You are what you eat.
This we all know. But can you judge a politician by what he or she eats? Maybe not, but it does give you some insight into their personality, or at least the one they want to project.
Few knew - or cared - what Leung Chun-ying liked to eat, until he became the chief executive-elect. He soon found himself being chased day and night by the paparazzi. And after two months of such scrutiny we find C.Y. appears to be a fan of Hong Kong street food - fish balls and noodles, beef brisket noodles, dumplings and Chinese puddings, to mention a few. And he seems to enjoy neighbourhood cha chaan tengs (tea houses).
He does enjoy restaurants. He was spotted recently by reporters with his wife, former solicitor Regina Tong Ching-yee. They were not at any five-star hotel or private club but at a moderately priced Beijing restaurant in Wan Chai. That's little wonder. C.Y.'s parents are from the northern province of Shangdong , and Beijing food must bring back familiar tastes.
Then came an even rarer scene a few days ago. Visiting a Yuen Long organic farm, C.Y. was seen grabbing a corncob from the field, chewing on it as if it were the most delicious food in the world. Long ago, C.Y. turned the land around his big house on The Peak into a large garden planted with various plants and vegetables. For years he has received friends and guests, including those from the media, in his garden. This is not a chief executive with expensive hobbies like yachting or wine collecting.
Now that C.Y. has won the top job and is busy generating public support for his government revamp plan, he admitted he has little time for gardening.
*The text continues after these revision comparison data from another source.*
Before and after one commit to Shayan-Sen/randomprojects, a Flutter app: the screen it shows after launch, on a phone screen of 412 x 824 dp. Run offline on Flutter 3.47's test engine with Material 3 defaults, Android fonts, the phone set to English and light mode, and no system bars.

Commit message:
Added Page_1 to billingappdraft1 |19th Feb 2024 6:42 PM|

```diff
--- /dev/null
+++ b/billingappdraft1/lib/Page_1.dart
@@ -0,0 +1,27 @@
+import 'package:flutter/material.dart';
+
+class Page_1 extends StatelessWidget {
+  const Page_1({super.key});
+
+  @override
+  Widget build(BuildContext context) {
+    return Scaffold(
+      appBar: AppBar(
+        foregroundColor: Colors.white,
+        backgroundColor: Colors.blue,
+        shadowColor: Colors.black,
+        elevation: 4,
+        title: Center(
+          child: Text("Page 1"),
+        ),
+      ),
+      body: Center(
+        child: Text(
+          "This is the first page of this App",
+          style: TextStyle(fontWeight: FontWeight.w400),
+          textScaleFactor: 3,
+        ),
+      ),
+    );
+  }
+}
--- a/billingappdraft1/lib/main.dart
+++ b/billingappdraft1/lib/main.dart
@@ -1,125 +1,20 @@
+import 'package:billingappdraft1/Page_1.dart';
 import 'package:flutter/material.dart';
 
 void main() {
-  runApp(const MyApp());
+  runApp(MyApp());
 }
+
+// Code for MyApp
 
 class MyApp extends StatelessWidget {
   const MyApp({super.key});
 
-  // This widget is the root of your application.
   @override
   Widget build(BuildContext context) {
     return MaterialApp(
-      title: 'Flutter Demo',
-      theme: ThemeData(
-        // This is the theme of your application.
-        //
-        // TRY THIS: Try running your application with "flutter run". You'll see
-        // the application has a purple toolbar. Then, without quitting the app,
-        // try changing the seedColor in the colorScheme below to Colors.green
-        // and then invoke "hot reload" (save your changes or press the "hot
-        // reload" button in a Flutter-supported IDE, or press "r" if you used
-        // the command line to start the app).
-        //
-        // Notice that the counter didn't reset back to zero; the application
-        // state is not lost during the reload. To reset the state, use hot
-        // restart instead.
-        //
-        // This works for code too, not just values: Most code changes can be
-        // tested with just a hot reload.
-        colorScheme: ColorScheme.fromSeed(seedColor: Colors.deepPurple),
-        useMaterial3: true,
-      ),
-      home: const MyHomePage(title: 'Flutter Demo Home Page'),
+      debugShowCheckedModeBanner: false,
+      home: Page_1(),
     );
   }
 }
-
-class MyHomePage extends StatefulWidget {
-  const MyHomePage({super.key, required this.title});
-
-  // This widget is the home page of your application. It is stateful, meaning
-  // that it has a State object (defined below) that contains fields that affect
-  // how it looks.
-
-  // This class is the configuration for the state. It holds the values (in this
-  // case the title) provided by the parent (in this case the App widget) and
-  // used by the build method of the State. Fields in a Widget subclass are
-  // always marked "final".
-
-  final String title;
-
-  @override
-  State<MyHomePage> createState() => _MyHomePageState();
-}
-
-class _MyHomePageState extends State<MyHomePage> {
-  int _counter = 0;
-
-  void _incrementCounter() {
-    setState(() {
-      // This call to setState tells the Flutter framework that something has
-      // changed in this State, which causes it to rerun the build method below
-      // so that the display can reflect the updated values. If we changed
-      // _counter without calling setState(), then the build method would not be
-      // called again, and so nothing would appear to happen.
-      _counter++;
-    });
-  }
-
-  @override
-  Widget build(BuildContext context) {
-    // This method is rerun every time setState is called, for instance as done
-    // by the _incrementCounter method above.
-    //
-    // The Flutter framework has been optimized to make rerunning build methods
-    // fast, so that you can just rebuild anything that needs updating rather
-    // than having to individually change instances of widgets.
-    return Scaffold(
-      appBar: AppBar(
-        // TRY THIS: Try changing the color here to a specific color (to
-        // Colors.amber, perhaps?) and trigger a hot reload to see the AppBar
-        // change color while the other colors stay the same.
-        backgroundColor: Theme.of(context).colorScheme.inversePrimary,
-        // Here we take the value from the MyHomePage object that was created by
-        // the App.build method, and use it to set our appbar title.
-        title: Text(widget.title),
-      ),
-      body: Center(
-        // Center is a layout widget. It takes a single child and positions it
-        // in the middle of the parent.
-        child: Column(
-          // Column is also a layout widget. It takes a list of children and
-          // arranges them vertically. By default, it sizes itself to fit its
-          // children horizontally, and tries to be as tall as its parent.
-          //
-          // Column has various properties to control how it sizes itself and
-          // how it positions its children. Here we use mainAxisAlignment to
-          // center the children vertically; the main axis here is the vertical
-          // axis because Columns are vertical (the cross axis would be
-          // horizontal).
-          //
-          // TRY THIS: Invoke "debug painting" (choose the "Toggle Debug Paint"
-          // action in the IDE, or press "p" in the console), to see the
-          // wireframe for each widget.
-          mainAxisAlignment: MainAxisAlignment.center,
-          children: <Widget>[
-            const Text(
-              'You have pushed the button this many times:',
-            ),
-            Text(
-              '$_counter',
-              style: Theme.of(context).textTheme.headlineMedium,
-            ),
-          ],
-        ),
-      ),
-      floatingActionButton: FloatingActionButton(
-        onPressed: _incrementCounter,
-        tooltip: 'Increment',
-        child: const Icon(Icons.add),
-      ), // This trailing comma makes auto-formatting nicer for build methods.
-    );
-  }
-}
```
But he continues his more humble but unusual choice of food.
A group of columnists and academics invited by C.Y. for a lunch last week found that the food was delivered by a well-known social enterprise set up to hire the retired and elderly - Goldenlicious Catering of Gingko House.
No wonder some government officials are now half-joking that the next time they invite guests for lunch or dinner they'll pick a local eatery or a social enterprise restaurant. No more clubs or expensive fine dining.
Some of the best restaurants in town, like Yung Kee in Central, clubs with tight privacy policies like the Jockey Club and the Hong Kong Club and five-star hotel restaurants have senior officials as their regular guests and are thus dubbed 'canteens for senior officials'. That certainly is not C.Y.'s cup of tea.
Our next leader - by his choice of food and by going business class rather than first class for his trip to Beijing to get his official appointment from Premier Wen Jiabao - is building up his grass-roots image of being accessible to the people. However, that is only the first step in his long journey to becoming a successful leader.
As the next chief executive of Hong Kong, first and foremost C.Y. must prove himself to be capable and determined: capable enough to handle any crisis and able to improve the livelihood of the people; and determined enough to set the correct priorities for the city's development, economically and politically.
You are what you eat. But as a leader, you are what you do, and you will only be judged by what you do. How to successfully handle the current debate on his restructuring of government is his first challenge, with more to follow in the next five years.